• **Records drawn from a dataset**:
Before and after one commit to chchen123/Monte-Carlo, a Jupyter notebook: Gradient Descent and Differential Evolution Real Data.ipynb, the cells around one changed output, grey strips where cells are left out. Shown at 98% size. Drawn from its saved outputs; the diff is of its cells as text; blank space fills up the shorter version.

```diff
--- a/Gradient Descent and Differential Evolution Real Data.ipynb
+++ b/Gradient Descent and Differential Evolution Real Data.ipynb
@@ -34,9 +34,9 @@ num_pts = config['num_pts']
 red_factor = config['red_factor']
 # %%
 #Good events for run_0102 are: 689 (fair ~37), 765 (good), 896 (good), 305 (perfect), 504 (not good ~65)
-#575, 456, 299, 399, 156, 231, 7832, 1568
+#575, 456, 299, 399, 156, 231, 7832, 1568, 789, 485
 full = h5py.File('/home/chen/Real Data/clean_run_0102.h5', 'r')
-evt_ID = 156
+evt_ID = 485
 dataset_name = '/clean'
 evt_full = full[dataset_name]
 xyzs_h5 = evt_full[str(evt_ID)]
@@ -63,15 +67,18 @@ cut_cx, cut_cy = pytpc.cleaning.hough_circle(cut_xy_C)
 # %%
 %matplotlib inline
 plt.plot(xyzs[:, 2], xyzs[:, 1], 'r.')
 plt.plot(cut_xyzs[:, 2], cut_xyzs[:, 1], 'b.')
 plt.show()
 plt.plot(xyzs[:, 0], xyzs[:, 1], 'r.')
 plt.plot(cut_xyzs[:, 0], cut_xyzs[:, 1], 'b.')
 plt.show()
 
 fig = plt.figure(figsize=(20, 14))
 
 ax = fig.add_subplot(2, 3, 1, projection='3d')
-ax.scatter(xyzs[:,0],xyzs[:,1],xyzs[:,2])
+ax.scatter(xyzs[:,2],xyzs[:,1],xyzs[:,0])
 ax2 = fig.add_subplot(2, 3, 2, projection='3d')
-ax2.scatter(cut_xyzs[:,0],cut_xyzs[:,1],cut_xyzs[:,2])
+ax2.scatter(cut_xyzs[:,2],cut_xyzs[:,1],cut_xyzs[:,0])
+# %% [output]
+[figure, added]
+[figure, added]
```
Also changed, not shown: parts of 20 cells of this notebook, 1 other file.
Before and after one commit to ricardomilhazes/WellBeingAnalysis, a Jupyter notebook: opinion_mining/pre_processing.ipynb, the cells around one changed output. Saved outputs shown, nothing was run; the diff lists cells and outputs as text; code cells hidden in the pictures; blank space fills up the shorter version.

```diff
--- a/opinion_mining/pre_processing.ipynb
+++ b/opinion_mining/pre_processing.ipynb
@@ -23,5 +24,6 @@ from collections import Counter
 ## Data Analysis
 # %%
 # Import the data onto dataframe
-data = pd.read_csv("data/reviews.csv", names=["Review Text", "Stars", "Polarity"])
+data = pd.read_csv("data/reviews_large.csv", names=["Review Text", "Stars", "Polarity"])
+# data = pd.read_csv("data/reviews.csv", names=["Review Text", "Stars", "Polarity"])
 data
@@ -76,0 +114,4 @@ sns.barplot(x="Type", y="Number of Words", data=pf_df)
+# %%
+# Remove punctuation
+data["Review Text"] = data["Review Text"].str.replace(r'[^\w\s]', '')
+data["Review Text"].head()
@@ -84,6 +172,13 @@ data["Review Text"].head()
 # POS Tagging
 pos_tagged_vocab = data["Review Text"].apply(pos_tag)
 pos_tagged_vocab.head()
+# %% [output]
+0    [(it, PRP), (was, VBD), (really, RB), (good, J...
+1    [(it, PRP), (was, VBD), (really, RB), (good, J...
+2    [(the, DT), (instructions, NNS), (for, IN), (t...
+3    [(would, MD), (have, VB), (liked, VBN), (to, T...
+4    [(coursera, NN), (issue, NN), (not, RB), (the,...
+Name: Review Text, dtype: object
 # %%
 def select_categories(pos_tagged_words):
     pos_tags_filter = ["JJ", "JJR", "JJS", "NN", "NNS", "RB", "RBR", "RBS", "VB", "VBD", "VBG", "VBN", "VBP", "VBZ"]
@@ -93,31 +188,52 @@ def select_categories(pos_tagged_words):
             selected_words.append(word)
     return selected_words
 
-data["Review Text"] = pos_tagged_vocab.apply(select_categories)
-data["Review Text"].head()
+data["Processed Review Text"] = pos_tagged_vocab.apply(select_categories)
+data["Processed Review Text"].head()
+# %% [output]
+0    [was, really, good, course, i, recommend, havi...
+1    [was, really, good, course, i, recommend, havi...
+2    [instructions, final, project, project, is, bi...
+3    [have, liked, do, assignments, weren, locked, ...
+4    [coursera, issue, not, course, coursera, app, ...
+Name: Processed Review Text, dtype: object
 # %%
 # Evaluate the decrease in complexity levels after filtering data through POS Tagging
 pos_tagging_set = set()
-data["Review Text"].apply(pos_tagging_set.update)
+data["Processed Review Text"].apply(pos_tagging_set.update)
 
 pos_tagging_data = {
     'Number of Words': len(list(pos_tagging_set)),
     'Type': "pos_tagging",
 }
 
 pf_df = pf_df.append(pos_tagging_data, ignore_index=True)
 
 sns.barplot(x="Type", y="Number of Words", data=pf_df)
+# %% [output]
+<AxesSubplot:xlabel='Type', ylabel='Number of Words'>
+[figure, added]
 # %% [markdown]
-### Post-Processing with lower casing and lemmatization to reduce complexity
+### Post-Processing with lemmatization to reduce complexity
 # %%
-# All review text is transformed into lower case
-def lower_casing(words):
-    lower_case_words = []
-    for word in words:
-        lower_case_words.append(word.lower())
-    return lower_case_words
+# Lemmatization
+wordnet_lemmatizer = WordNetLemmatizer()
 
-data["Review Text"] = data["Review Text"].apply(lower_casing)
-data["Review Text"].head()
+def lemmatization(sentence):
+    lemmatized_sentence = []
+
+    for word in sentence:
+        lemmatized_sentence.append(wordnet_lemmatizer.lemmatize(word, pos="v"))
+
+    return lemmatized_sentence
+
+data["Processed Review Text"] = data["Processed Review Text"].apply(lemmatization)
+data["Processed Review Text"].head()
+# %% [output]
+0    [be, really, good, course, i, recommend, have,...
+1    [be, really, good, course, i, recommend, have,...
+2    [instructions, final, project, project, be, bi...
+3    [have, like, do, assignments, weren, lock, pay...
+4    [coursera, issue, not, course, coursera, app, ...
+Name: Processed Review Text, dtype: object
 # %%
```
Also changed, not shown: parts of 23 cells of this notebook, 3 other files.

• **Problem to solve**:
From the data above, pick out each line containing "append" and copy it.

• **Problem solution**:
             selected_words.append(word)
 pf_df = pf_df.append(pos_tagging_data, ignore_index=True)
-        lower_case_words.append(word.lower())
+        lemmatized_sentence.append(wordnet_lemmatizer.lemmatize(word, pos="v"))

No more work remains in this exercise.